- Opening Delimiter -

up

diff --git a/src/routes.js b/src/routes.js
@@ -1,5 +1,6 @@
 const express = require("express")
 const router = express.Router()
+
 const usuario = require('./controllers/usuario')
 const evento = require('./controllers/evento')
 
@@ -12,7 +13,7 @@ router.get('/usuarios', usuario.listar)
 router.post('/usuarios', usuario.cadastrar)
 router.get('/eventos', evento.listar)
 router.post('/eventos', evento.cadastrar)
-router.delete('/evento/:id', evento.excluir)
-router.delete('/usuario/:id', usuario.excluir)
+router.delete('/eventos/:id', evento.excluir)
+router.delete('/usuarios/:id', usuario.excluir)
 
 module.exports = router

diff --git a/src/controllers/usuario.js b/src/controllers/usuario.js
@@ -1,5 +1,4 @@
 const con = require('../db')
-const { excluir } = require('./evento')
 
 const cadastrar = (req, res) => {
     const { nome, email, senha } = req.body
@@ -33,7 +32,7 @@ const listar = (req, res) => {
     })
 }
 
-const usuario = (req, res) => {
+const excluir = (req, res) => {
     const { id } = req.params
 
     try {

- Closing Delimiter -

Find the lines above with the word "cadastrar". Copy them out.

* Expected answer:
 router.post('/usuarios', usuario.cadastrar)
 router.post('/eventos', evento.cadastrar)
 const cadastrar = (req, res) => {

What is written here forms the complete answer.